I was cleaning my drafts folder and found these fragments from September 2011, just as I was thinking about writing a post about George Orwell’s “Politics and the English Language” and David Foster Wallace’s “Authority and American Usage.” Funny how I keep trying to deal with variations on the same themes.
It’s Saturday 7 AM and light rain is falling outside. While most people are sleeping in, I am sitting cross-legged on a straight gray chair, a blue pen in one hand and a mug of coffee in the other, a stack of papers and my laptop on the table before me.
From across the room, the barista calls out to me, “Studying for an exam?”
“Nope,” I answer. “Working.”
I am the cafe’s first customer and there is no one else around.
I copyedit, which is to say I make a living out of my being a perfectionist, a nerd, a grammar nudnik. Before I was a copy editor, I was an English major, and spent my days communing with and commenting on great writers, most of them dead. Now I read words by living people, making sure that only good sentences reach print. I spend forty hours a week — sometimes more — reading and editing literary and scholarly texts to improve their formatting and style. I check if they are clear, concise, consistent, and accurate, and if they are not, I trip out on them with my trusty blue pen. With dictionaries, style books, and Google at the ready, I wage daily battles against psychobabble, word salad, misinformation, and copyright infringement, battles that cannot be won with mere familiarity with the rules of grammar and the intricacies of syntax. A copy editor, more than knowing when to use “its” or “it’s,” “that” or “which,” knows what questions to ask: Does the essay provide crucial and relevant information? Is it properly documented? Are the facts accurate? Is the reasoning sound, the conclusion, justified? Are the ideas organized? Does the prose flow smoothly? If not, I do research and fill in missing information, check facts, write queries to the author, and restructure sentences and paragraphs — all these while maintaining a sense of the author’s intent, voice, and style, and taking care not to violate them. Sometimes I also write synopses of the books that pass my hands. Thus, a copy editor is more than a grammarian or spell-checker; she is a critical reader, a sleuth, a writer.

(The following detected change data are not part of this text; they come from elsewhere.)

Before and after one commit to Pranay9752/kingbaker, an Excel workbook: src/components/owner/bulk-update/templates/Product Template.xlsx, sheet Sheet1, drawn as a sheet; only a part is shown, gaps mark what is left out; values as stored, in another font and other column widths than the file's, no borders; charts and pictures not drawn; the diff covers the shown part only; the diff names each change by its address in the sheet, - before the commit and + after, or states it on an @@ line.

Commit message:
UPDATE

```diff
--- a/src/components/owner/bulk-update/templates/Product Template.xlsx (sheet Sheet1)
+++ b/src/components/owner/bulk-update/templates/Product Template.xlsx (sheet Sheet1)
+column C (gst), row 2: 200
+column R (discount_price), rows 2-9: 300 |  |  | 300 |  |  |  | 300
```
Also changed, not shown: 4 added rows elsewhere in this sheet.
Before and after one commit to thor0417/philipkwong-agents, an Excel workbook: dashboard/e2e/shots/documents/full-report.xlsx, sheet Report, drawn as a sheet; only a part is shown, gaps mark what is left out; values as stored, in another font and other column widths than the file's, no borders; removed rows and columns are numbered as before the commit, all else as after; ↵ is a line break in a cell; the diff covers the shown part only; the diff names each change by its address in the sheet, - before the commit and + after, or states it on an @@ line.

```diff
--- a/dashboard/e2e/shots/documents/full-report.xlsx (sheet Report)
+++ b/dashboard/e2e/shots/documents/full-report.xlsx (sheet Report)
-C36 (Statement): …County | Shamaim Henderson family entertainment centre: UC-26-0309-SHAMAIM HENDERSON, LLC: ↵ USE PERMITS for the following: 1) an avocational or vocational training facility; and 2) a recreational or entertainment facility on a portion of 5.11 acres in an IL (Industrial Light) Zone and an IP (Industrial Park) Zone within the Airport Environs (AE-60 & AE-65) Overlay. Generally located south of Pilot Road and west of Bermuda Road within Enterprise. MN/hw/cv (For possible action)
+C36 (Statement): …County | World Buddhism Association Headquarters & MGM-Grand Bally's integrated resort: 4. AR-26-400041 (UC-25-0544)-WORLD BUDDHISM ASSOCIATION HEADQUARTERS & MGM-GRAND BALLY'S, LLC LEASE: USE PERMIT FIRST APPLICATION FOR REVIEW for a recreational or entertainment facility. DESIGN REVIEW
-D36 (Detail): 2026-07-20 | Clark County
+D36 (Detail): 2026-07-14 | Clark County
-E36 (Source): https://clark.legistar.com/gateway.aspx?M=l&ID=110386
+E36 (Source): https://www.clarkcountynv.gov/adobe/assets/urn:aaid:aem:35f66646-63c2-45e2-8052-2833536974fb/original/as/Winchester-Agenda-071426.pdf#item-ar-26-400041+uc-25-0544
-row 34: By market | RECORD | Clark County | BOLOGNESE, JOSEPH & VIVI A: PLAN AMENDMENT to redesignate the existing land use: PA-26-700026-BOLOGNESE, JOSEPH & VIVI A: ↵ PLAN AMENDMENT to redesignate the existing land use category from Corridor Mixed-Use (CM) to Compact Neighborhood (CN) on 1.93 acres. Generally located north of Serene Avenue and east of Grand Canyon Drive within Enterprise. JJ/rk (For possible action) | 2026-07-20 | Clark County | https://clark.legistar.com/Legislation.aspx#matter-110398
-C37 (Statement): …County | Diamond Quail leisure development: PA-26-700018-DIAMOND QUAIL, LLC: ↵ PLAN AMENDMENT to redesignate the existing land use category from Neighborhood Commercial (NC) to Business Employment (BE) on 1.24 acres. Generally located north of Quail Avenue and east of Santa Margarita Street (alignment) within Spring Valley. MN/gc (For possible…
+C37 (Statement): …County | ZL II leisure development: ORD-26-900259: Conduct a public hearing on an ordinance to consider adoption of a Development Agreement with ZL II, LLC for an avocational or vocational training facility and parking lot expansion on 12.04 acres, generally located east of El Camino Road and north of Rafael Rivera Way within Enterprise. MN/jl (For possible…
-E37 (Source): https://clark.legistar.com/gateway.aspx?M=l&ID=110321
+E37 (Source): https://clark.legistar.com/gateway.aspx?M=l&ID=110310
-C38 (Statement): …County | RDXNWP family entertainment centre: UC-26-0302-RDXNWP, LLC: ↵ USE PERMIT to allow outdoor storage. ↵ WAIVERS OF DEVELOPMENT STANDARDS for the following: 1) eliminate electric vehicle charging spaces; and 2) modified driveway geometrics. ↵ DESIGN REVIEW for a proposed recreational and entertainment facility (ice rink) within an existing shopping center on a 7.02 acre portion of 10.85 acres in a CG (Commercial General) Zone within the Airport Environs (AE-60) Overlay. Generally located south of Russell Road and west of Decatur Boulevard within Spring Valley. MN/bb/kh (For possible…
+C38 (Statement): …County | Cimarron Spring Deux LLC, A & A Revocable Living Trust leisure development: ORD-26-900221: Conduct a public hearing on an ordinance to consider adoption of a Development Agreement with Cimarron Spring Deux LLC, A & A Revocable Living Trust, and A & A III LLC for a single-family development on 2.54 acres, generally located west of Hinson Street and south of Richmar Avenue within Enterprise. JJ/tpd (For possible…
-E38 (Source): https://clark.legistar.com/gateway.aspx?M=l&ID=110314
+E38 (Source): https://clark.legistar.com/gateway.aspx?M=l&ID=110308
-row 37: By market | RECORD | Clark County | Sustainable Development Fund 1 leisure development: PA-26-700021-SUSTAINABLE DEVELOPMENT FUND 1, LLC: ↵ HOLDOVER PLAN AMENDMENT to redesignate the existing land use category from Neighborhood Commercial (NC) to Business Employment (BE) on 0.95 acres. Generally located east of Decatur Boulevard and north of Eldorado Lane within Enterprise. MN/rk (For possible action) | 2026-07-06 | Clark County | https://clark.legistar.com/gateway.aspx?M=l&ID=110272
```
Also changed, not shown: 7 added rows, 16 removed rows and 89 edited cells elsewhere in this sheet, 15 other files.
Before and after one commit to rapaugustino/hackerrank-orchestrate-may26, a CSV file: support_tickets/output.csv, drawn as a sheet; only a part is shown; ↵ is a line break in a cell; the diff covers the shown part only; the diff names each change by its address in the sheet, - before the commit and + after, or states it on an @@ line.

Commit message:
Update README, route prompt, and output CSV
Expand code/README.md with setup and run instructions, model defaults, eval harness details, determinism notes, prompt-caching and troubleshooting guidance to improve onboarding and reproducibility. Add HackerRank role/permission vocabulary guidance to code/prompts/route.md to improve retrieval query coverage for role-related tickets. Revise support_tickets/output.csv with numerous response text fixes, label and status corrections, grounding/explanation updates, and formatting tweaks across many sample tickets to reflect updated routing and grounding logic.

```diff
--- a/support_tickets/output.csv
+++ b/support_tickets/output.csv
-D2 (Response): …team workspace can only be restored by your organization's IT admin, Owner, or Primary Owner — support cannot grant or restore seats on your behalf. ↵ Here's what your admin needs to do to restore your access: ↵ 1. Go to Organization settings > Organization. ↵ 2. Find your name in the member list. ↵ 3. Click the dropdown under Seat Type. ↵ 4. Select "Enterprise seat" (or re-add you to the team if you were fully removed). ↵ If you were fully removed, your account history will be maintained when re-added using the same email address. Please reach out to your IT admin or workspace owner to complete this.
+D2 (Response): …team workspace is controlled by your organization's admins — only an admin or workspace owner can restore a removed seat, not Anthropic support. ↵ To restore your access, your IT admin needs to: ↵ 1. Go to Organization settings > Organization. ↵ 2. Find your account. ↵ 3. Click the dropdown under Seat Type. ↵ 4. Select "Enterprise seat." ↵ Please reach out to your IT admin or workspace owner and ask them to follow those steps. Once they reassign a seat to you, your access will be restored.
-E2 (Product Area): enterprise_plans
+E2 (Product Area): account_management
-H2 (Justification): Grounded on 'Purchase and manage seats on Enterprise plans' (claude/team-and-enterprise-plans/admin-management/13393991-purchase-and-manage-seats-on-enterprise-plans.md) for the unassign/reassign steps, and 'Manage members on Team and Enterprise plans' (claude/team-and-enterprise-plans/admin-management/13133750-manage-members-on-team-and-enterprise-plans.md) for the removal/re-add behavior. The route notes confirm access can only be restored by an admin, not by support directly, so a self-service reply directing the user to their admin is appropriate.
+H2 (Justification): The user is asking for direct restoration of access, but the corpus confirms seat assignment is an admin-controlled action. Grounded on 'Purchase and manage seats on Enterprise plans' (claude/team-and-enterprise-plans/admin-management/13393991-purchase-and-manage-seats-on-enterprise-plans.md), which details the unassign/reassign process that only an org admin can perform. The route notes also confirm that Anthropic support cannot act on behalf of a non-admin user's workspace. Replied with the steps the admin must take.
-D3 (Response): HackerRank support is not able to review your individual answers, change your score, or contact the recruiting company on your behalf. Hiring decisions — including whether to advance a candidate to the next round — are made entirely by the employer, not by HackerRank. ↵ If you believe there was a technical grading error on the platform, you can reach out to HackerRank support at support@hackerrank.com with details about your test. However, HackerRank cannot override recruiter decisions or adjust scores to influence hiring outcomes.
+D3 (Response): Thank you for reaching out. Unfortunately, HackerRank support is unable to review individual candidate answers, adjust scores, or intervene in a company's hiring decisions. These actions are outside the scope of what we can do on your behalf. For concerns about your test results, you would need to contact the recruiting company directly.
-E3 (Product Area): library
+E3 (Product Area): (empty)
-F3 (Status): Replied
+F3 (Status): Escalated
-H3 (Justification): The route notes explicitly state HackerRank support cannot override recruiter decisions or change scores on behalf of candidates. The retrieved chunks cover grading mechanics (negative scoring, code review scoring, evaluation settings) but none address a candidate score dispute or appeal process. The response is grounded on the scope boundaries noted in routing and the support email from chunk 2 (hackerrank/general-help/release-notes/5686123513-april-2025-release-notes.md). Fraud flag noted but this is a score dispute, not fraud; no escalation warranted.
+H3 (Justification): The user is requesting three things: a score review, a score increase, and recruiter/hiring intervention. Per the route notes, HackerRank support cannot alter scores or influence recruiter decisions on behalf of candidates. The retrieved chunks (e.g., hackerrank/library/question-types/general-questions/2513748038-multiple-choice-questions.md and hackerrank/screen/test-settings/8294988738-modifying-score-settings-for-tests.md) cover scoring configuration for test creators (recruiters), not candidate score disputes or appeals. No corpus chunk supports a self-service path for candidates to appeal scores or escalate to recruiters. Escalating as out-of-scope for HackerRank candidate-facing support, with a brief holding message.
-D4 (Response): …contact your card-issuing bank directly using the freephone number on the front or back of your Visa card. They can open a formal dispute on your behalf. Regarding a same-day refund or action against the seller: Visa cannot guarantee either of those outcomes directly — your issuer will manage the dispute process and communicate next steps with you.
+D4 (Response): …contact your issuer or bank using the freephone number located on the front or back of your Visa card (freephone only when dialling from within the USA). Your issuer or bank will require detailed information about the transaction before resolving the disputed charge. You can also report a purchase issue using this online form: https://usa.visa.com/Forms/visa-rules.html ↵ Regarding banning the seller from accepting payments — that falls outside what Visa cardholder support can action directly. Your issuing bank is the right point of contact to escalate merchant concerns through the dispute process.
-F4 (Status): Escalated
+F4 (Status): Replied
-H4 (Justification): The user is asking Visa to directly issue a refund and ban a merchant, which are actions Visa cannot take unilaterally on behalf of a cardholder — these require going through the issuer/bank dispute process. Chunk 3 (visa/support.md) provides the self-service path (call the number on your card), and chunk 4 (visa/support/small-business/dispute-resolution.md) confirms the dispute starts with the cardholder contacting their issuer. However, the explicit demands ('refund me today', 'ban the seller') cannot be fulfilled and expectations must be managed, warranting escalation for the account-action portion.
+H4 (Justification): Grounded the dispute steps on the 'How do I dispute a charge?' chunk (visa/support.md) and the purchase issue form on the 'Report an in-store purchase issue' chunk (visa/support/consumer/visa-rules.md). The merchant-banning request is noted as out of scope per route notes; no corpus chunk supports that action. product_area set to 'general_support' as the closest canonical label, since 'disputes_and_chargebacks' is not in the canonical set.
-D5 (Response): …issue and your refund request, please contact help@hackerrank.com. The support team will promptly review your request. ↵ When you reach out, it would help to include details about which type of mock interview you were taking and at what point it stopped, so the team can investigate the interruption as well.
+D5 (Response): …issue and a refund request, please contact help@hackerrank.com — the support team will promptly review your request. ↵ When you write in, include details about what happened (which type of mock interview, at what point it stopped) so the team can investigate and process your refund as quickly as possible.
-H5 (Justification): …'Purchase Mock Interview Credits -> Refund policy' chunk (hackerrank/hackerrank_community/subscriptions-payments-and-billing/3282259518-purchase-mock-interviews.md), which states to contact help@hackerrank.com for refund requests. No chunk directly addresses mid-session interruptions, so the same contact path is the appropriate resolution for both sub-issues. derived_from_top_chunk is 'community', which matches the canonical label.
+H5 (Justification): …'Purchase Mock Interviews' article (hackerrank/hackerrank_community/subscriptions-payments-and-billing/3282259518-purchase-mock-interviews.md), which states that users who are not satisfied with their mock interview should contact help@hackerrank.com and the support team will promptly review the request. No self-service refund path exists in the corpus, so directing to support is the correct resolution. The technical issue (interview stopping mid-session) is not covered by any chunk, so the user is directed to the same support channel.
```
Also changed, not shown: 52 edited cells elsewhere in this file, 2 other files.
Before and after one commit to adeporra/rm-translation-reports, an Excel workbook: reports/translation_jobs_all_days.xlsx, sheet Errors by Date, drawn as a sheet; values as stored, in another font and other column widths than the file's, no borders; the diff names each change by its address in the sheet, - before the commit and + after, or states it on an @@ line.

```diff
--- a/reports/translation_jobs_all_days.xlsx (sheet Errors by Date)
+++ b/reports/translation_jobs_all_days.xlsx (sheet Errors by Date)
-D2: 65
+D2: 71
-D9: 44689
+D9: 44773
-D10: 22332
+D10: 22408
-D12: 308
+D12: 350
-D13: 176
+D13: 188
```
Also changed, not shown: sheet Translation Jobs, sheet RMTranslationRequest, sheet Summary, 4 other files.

48 ounces of coffee consumed and half a day later, I come by this sentence: “The woman lacks the phallus by not having it … the relationship between the mother and the son is ruptured by the speaking God by rending their relationship.” I down another 8 ounces of coffee and reach for my pen, mentally whacking my head against the wooden table.
I wish writers would pay more attention to “style,” which Sven Birkerts calls “a redeeming expressiveness” and defines as “choices of perspective, cadence, diction, and syntactical orchestration that create in their sum an authorial personality.” He says, “the deeper philosophical question about writing is really a question about what is right. Not only what matters in terms of the subject matter — the thing one is disposed to say — but what matters in the specific language, in the words, pauses, cadences, and inflections in which that saying happens. Style.”
I’ve been much too spoiled from childhood on a diet of good literature that it turns my stomach to be fed bland prose.
What I thought upon reading a manuscript, but did not say:
If you must write about the more banal aspects of human relationships and existence, don’t just tell me what transpired and how very sordid it all is. That is fodder for gossip and I can get it elsewhere for cheap (indeed, have it forced upon me) with the added value of lilting voices, now hushed, now charged with glee, or the mystery and intrigue of a blind item in a popular tabloid or showbiz magazine. I am not interested in a plot-pool too shallow to dive into. Hint at the whys of the perversity and perceived stupidity—probe the psyche, the society, the nature of human frailty, and how all these play into the psychosexual and power dynamics of a relationship. For reference, I suggest Graham Greene’s The End of the Affair.
Editorial pet peeve #82764: authors that take a complacent, lazy, even arrogant attitude toward revisions. If you don’t think there’s craft to syntax, or just don’t feel like whipping that sloppy paragraph into shape, then what makes you a Writer? Anyone with a modicum of literacy can write; not everyone can do it well.
As Ursula K. Le Guin—whose sense for prose and its patterning is among the sharpest I’ve had the pleasure to read—puts it, “A writer is a person who cares what words mean, what they say, how they say it. Writers know words are their way towards truth and freedom, and so they use them with care, with thought, with fear, with delight.
There is no glory in being a copy editor. The work is strictly anonymous; all intervention should be invisible.
It’s often thankless, too. Not all writers appreciate their shortcomings pointed out, however kindly or tactfully it is done.
Why do I edit? Because as The Robert Gottlieb said, I wish “to make something better of what it is.”
Always frazzled come production time, I take comfort in the little things. “Em-dash!” I cry to the lay-out artist, “All these en-dashes should be em-dashes, see? And these compound adjectives should be hyphenated. Not so for these adverbs—the ones ending in -ly.” He looks at me as if I were nuts. I think, Wait ’til you see how passionate I could get about the Oxford comma.